Lately I have been searching for ways to articulate the connection between worship and leadership, two of my biggest passions. At first it seemed incredibly difficult. What could Good to Great and Engaging With God possibly have in common? I thought, maybe I just have two things that I’m passionate about that are basically unrelated. It wouldn’t be the first time!
But more reflection has shown me I was wrong. There is, in fact, a very strong connection between worship and leadership if you take a closer look.
Worship is essentially about glory. God is glorious, THE only being in the universe whose essence and character are so magnificent we could spend eternity (literally) captivated by all he is. Even attempting to write a description of God’s glory seems feeble at best. In corporate worship, we gather as the people of God to celebrate and proclaim God’s glory in prayer, songs, preaching and proclaiming the scriptures, and by participating in the sacred acts of the Christian church (baptism and eucharist). Worship reenacts the Story of God’s creation, our fall into sin, God’s redemption, and re-creation of all things. These activities are both participation and proclamation that God is glorious, the Greatest and most Beautiful One of all.
Human beings were made for God’s glory (see 1 Cor. 10:31, Col. 3:17, CS. Lewis’ The Weight of Glory) and thus made for worship. It is a self-verifying truth that glory is of paramount importance to the human soul. Humans everywhere are drawn to the ocean, the mountains, spectacular sporting events and feats of human skill and achievement. Why? Glory. When we worship God, we experience his glory by experiencing him and experiencing what we were made for.
Leadership is essentially the right ordering of ourselves and our relationships. It is intentional stewardship of who we are and how we interact with the world around us. God has created a right order for our lives and for our relationships, made clear in the Bible. Leadership teaching (well, let’s say good leadership teaching) is the distillation of the principles of self-leadership and right relationships that God has designed.
This brings us to the connection point between worship and leadership: righteousness. Righteousness simply means “right-ness,” the proper order of things in the world. God sits on a throne of righteousness and justice (Ps. 89:14) because he makes things right and just. When I live my life to God’s glory, I am essentially living a righteous life, living the way that God intended me to live according to his design. He has designed me to behold his glory, and as I gather with his people and sing and pray and kneel, my eyes are opened. He has also designed me to be disciplined, to be honest, and to live in right relationship with others. If my life is meant to be lived to the glory of God, then my leadership of self and of others will be expressions of worship. Leadership as worship takes worship from the church building and puts it in my calendar and my conversations.
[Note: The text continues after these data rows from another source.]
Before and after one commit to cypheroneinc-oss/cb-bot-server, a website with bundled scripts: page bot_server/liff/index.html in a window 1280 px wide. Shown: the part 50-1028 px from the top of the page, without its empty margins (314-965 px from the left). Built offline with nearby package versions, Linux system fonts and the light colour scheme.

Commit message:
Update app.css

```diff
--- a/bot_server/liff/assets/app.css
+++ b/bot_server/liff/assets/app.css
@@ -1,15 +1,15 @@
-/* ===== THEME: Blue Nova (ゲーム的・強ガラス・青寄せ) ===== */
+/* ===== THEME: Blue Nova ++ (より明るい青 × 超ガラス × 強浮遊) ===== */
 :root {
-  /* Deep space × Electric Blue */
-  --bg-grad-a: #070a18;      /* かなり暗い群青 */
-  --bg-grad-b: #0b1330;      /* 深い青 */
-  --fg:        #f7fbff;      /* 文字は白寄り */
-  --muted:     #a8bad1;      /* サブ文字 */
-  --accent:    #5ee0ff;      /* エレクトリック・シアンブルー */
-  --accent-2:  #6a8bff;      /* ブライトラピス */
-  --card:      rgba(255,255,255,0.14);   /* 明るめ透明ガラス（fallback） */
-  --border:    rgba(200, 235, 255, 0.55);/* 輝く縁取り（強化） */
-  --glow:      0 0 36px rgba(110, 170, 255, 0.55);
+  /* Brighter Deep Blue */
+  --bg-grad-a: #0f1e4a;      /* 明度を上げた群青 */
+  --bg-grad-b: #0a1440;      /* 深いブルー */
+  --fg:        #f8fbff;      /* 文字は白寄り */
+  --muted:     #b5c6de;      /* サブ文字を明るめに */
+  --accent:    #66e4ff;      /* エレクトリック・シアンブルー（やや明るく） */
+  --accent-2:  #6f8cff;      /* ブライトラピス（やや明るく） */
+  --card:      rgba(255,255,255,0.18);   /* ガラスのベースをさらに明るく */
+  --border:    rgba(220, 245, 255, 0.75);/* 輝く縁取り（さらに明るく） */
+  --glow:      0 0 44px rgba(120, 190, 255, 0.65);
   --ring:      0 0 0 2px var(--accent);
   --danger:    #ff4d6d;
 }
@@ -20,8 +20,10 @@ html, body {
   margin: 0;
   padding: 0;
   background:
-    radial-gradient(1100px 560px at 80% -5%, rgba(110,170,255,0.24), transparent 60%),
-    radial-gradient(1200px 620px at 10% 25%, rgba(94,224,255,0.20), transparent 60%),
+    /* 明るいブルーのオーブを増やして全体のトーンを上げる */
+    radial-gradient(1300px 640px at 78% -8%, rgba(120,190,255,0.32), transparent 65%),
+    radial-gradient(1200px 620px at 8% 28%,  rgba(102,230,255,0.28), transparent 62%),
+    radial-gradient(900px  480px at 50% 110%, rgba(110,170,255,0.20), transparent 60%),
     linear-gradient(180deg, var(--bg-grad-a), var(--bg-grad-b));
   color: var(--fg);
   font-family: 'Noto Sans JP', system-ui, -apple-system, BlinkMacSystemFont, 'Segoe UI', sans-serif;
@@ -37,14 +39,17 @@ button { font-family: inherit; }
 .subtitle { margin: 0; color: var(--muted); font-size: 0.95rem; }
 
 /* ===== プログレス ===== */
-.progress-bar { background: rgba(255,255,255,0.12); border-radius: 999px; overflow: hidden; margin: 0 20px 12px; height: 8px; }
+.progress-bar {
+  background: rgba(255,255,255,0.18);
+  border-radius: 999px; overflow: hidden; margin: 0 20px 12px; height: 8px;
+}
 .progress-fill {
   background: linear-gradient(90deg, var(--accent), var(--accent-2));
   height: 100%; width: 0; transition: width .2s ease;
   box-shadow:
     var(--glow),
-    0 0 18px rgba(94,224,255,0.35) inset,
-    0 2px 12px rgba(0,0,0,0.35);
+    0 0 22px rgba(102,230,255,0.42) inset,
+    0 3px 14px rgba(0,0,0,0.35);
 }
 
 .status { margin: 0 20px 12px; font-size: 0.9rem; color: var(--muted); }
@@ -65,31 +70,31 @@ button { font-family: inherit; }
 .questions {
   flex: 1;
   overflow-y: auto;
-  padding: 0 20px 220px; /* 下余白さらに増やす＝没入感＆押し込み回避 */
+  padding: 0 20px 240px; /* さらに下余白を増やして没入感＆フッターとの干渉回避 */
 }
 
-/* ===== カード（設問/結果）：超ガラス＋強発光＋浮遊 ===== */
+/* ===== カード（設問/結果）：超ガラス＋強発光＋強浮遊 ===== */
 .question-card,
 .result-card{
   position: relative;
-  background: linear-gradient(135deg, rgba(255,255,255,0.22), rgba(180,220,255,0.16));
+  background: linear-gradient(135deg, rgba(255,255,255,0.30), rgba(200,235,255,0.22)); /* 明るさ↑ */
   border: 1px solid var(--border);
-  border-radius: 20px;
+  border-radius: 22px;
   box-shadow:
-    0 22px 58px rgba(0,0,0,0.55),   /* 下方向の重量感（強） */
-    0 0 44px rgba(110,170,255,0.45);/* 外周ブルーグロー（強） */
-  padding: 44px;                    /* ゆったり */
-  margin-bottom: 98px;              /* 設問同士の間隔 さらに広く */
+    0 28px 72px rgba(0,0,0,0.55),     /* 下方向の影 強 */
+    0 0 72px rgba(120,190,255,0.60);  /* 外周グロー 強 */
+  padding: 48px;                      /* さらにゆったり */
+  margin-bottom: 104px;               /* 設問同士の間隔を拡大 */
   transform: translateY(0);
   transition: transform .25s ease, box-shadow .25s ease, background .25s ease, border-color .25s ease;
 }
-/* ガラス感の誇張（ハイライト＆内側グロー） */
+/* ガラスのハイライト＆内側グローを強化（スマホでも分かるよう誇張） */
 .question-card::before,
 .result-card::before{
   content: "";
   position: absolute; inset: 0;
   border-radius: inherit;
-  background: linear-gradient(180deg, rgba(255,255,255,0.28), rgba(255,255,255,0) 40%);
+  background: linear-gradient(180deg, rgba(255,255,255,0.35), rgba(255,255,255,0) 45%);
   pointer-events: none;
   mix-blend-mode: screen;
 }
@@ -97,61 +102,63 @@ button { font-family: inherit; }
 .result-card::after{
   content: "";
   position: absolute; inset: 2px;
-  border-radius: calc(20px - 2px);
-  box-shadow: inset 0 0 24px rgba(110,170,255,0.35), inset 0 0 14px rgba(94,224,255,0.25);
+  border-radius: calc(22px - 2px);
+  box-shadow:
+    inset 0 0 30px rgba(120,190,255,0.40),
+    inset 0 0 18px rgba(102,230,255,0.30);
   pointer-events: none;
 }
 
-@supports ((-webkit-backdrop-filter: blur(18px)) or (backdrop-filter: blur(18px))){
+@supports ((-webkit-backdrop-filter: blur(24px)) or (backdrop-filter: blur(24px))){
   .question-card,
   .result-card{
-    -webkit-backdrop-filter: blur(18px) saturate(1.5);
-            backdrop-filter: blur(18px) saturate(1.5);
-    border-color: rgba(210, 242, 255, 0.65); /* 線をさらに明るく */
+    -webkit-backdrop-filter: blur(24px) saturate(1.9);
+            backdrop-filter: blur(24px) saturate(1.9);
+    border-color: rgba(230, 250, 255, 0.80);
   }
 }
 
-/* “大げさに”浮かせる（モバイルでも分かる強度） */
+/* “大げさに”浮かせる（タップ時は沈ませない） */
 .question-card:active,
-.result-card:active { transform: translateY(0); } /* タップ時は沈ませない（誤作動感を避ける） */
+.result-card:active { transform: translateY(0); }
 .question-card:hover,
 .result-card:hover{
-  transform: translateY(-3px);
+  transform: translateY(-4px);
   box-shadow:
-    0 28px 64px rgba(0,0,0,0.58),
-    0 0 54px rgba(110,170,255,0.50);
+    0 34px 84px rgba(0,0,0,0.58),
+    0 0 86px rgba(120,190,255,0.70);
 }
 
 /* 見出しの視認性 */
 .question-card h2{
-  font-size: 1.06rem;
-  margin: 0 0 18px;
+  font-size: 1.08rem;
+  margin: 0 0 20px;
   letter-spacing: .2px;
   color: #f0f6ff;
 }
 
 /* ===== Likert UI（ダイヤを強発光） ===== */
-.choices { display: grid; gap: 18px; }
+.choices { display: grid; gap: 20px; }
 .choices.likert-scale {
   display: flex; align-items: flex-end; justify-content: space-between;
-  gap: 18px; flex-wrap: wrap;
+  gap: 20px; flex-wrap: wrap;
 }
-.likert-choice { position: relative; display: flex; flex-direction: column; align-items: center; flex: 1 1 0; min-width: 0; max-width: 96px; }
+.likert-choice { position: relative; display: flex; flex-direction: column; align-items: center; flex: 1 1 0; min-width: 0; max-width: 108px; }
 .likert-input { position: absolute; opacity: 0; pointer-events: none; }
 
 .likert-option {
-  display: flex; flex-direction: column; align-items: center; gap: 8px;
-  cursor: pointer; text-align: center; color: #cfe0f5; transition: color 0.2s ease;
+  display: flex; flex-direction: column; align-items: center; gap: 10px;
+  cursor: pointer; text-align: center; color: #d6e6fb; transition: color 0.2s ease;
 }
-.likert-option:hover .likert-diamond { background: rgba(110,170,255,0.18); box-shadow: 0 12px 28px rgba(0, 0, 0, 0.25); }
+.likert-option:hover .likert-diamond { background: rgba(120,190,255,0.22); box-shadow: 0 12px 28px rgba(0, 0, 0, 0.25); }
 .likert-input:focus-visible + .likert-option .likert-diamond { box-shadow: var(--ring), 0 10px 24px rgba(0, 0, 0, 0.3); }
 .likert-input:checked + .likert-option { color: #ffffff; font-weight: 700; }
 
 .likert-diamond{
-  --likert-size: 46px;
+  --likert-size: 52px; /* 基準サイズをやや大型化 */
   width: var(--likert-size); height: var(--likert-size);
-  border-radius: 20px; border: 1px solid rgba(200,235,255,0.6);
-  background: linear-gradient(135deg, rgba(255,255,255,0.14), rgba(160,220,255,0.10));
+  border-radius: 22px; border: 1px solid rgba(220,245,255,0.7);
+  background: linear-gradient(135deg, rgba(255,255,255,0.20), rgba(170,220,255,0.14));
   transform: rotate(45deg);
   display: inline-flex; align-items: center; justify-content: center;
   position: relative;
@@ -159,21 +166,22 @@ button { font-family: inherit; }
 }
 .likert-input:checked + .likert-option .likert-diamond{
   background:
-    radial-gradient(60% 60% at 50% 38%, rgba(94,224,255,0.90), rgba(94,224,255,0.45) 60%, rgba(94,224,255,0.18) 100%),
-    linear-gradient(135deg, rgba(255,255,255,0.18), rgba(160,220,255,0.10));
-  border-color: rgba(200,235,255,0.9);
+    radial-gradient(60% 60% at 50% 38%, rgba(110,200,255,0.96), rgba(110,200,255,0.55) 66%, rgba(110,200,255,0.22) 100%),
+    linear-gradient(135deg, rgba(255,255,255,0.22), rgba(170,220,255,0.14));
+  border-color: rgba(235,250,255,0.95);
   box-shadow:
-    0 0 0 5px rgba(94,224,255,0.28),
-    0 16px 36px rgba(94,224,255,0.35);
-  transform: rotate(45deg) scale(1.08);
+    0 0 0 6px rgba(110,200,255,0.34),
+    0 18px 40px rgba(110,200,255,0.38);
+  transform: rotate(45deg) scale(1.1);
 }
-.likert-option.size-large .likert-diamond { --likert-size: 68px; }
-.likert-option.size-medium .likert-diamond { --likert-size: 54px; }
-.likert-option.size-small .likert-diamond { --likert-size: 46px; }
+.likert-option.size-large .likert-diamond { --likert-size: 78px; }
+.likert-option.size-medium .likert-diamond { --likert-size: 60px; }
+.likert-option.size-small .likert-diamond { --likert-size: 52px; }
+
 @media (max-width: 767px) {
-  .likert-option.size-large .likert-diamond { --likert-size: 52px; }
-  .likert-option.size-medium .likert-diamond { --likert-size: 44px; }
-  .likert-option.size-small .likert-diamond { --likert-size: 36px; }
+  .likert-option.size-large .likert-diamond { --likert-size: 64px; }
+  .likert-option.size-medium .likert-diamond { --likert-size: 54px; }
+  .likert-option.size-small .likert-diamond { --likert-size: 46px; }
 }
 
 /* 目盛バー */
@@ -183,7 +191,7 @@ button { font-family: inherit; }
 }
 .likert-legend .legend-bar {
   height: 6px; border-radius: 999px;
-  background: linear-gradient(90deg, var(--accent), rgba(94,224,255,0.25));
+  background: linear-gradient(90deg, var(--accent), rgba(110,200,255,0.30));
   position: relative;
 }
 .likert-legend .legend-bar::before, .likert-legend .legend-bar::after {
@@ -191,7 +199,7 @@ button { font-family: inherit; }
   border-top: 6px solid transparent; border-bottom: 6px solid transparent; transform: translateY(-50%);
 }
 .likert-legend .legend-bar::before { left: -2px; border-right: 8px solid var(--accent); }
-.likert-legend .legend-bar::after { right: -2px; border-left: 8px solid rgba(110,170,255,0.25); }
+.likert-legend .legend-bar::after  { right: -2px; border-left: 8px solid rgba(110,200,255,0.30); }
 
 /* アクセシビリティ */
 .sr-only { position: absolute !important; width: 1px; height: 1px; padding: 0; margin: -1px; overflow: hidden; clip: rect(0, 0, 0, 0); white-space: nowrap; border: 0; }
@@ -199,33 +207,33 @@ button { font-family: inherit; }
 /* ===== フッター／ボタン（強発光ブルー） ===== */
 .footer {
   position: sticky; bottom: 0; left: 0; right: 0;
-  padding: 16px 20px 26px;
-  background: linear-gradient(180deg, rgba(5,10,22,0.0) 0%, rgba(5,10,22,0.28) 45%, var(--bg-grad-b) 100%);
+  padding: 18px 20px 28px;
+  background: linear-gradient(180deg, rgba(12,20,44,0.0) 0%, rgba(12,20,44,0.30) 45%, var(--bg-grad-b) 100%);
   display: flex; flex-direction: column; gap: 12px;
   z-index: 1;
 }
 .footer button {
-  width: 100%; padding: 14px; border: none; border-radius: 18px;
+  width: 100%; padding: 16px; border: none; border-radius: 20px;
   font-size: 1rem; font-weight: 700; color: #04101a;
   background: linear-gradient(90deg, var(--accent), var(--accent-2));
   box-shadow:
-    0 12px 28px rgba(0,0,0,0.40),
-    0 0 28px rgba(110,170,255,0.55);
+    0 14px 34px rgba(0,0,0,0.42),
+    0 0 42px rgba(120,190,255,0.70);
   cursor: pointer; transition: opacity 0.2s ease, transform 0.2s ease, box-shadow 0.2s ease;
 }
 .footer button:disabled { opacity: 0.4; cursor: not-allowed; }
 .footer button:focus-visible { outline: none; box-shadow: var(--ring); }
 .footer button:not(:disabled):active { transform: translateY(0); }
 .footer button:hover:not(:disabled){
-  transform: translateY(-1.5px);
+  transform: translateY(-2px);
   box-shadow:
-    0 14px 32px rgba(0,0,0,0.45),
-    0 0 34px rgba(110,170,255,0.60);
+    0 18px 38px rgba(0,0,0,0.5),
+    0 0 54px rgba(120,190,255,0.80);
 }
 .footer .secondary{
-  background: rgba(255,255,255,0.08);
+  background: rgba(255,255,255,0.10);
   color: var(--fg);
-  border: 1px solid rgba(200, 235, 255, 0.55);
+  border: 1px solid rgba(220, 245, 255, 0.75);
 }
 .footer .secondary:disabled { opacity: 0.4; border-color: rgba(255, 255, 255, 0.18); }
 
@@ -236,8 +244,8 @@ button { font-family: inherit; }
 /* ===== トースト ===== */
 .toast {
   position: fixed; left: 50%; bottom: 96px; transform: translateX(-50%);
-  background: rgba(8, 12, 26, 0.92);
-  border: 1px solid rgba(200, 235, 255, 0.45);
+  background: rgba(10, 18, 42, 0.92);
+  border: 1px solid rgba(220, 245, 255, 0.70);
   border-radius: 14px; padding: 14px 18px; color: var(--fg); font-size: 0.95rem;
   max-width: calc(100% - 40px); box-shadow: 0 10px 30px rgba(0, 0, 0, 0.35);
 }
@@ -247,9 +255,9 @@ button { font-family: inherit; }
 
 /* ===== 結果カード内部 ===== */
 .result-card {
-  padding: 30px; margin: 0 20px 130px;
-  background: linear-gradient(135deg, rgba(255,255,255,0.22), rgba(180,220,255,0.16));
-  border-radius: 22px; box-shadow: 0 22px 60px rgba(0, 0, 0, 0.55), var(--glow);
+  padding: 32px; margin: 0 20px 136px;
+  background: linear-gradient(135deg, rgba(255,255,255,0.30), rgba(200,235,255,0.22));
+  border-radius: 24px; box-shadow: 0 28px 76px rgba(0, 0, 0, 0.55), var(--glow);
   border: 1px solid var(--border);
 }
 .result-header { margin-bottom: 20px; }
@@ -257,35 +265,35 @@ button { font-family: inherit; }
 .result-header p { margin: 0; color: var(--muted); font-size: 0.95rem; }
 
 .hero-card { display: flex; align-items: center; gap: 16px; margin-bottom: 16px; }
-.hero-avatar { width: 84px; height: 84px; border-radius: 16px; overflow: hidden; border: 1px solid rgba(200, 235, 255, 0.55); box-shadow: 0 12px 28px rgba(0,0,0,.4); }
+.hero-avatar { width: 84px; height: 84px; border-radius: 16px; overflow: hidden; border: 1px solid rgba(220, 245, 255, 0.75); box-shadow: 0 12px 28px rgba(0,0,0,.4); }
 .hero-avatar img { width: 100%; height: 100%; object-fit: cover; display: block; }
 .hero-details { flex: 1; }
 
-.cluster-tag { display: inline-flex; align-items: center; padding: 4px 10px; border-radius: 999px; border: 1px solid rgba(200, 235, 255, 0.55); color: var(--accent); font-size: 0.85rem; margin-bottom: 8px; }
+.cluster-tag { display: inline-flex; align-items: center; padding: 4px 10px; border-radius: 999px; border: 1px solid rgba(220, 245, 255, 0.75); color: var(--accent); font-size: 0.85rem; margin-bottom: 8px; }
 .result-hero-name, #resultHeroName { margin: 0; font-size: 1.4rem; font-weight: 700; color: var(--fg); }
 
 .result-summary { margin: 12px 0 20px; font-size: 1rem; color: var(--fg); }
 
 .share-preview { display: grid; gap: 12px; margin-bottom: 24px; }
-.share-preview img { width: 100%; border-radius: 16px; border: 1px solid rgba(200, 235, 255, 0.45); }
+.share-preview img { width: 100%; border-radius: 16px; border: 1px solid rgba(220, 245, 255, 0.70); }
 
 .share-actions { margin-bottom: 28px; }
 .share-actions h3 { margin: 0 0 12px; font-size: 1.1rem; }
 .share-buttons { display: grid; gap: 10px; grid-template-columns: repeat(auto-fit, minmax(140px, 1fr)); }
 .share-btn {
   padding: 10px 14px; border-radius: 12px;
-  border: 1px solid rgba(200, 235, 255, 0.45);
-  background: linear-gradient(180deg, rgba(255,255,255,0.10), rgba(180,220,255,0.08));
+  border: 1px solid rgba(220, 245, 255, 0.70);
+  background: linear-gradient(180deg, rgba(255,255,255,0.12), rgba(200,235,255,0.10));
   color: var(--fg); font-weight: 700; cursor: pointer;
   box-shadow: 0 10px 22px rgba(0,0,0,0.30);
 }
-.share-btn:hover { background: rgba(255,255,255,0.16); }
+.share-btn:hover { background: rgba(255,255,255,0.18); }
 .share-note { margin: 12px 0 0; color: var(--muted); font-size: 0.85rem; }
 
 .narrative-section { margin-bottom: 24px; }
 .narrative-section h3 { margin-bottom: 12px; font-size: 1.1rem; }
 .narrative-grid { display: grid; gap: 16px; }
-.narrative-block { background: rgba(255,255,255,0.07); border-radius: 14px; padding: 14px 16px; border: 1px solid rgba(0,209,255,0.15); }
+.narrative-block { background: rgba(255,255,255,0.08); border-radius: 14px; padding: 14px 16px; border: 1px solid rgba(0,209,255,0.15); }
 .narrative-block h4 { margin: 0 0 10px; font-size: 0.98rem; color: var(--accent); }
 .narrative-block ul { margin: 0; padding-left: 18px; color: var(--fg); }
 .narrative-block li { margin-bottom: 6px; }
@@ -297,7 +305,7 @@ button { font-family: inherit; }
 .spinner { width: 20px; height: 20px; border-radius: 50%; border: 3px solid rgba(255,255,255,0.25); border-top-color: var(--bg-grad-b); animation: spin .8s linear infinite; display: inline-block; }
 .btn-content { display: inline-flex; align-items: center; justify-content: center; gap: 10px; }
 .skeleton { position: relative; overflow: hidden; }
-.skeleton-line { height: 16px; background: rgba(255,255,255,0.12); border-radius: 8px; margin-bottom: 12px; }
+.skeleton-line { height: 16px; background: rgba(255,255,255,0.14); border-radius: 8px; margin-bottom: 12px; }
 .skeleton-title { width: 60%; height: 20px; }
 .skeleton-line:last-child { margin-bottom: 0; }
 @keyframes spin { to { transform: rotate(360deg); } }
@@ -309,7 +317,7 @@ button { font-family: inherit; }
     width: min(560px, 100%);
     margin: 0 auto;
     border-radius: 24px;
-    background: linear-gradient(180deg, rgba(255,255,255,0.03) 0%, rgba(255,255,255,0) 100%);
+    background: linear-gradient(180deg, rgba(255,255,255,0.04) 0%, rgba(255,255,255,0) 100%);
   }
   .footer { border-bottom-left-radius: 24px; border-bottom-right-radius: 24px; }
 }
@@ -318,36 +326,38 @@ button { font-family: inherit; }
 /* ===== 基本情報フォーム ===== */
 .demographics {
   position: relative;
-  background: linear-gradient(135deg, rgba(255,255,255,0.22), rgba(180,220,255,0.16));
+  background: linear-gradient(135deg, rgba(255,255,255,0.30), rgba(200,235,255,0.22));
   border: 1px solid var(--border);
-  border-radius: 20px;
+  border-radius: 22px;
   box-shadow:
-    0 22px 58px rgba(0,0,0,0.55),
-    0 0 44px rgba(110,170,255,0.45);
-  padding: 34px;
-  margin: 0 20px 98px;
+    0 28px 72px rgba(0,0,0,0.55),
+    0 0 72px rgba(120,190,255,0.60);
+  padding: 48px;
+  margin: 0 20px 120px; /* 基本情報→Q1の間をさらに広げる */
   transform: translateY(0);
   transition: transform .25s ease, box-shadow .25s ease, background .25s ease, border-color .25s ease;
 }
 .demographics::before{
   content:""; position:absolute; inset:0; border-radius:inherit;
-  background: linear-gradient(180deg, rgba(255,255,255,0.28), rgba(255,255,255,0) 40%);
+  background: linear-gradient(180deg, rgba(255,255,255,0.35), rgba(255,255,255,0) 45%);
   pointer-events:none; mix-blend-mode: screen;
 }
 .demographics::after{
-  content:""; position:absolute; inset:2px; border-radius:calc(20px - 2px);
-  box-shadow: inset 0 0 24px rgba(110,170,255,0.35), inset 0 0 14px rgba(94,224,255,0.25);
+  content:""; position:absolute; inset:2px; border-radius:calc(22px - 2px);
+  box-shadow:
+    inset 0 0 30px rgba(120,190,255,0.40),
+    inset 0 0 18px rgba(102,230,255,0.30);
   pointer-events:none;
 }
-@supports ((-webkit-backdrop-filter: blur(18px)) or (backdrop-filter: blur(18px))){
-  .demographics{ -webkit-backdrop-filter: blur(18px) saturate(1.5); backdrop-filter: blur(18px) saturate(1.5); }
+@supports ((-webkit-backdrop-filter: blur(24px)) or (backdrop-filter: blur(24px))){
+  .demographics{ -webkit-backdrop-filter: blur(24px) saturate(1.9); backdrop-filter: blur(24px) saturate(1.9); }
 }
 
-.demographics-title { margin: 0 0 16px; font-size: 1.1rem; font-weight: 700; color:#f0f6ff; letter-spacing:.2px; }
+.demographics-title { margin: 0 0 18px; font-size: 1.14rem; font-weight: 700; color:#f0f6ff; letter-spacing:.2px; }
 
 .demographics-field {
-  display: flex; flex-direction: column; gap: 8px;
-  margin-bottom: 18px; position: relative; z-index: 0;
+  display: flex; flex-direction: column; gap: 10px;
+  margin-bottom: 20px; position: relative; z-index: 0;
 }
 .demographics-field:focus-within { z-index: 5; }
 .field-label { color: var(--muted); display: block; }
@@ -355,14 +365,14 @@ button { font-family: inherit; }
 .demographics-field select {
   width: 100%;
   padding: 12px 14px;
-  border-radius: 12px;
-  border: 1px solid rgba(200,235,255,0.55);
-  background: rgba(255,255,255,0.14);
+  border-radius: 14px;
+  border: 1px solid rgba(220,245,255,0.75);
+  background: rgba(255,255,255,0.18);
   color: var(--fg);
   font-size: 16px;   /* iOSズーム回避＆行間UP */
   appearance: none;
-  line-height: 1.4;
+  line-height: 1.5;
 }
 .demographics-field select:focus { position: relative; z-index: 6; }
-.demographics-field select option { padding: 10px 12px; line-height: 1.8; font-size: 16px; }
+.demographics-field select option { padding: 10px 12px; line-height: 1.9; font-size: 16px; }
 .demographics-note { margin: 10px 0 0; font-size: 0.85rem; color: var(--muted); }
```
I love to be out in nature. There’s nothing quite like climbing to a higher altitude and looking out across the space below. There’s nothing quite like a sunset, a clear starry sky or the pounding surf of the ocean at high tide. These sights remind me that God is glorious and powerful and has made a world that is very good. In the same way, seeing a man or woman seeking to live life to God’s glory, working hard to make the best use of the time, talent and treasure they have been given, reminds me that God is glorious and his creation of humankind is very good. He has made humans to be the crowning glory of his creation, and we have the chance to display his glory when we live in righteousness.
“Let everything that has breath praise the LORD!”